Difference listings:
#####

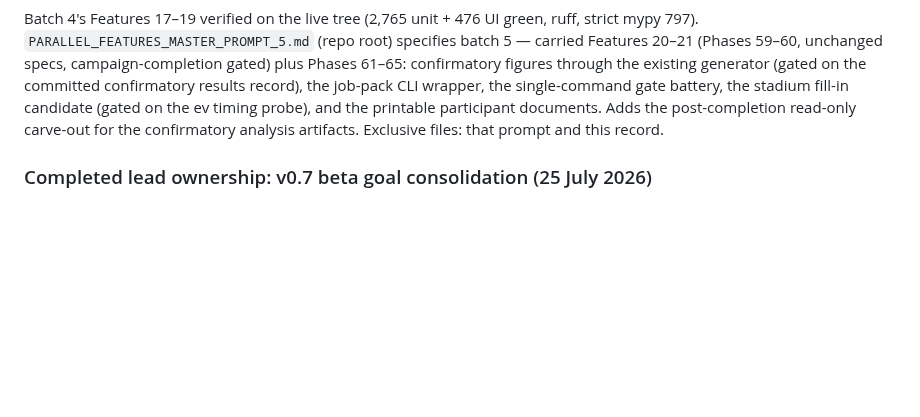
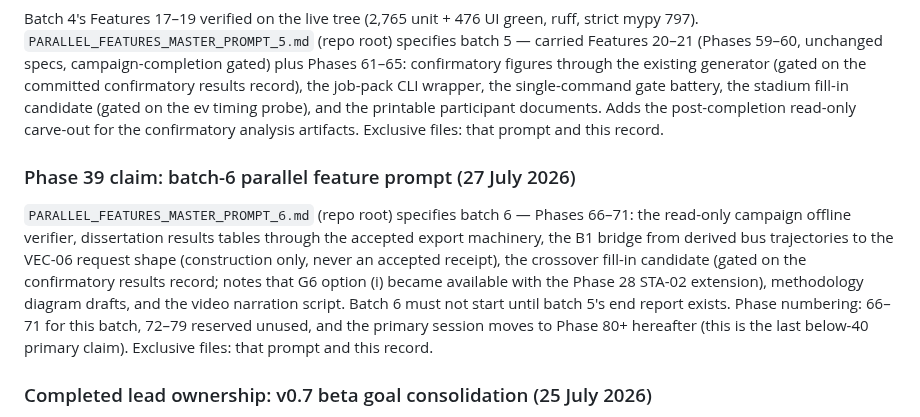
Before and after one commit to Abdulla4akash/traffictwin, a Markdown page: AGENTS.md, the part around the change. Drawn GitHub-style; blank space fills up the shorter version.

```diff
--- a/AGENTS.md
+++ b/AGENTS.md
@@ -2216,6 +2216,18 @@ the stadium fill-in candidate (gated on the ev timing probe), and the printable
 participant documents. Adds the post-completion read-only carve-out for the confirmatory
 analysis artifacts. Exclusive files: that prompt and this record.
 
+### Phase 39 claim: batch-6 parallel feature prompt (27 July 2026)
+
+`PARALLEL_FEATURES_MASTER_PROMPT_6.md` (repo root) specifies batch 6 — Phases 66–71: the
+read-only campaign offline verifier, dissertation results tables through the accepted
+export machinery, the B1 bridge from derived bus trajectories to the VEC-06 request shape
+(construction only, never an accepted receipt), the crossover fill-in candidate (gated on
+the confirmatory results record; notes that G6 option (i) became available with the
+Phase 28 STA-02 extension), methodology diagram drafts, and the video narration script.
+Batch 6 must not start until batch 5's end report exists. Phase numbering: 66–71 for this
+batch, 72–79 reserved unused, and the primary session moves to Phase 80+ hereafter (this
+is the last below-40 primary claim). Exclusive files: that prompt and this record.
+
 ### Completed lead ownership: v0.7 beta goal consolidation (25 July 2026)
 
 - The integrating lead owns a documentation-only consolidation of every v0.7 capability and gate
```
Also changed, not shown: PARALLEL_FEATURES_MASTER_PROMPT_6.md (added, +139 -0 lines).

#####

#### Task objective
Write out the entries above in full and exactly; no pictures.

#### Answer section
Before and after one commit to Abdulla4akash/traffictwin, a Markdown page: AGENTS.md, the part around the change. Drawn GitHub-style; blank space fills up the shorter version.

```diff
--- a/AGENTS.md
+++ b/AGENTS.md
@@ -2216,6 +2216,18 @@ the stadium fill-in candidate (gated on the ev timing probe), and the printable
 participant documents. Adds the post-completion read-only carve-out for the confirmatory
 analysis artifacts. Exclusive files: that prompt and this record.
 
+### Phase 39 claim: batch-6 parallel feature prompt (27 July 2026)
+
+`PARALLEL_FEATURES_MASTER_PROMPT_6.md` (repo root) specifies batch 6 — Phases 66–71: the
+read-only campaign offline verifier, dissertation results tables through the accepted
+export machinery, the B1 bridge from derived bus trajectories to the VEC-06 request shape
+(construction only, never an accepted receipt), the crossover fill-in candidate (gated on
+the confirmatory results record; notes that G6 option (i) became available with the
+Phase 28 STA-02 extension), methodology diagram drafts, and the video narration script.
+Batch 6 must not start until batch 5's end report exists. Phase numbering: 66–71 for this
+batch, 72–79 reserved unused, and the primary session moves to Phase 80+ hereafter (this
+is the last below-40 primary claim). Exclusive files: that prompt and this record.
+
 ### Completed lead ownership: v0.7 beta goal consolidation (25 July 2026)
 
 - The integrating lead owns a documentation-only consolidation of every v0.7 capability and gate
```
Also changed, not shown: PARALLEL_FEATURES_MASTER_PROMPT_6.md (added, +139 -0 lines).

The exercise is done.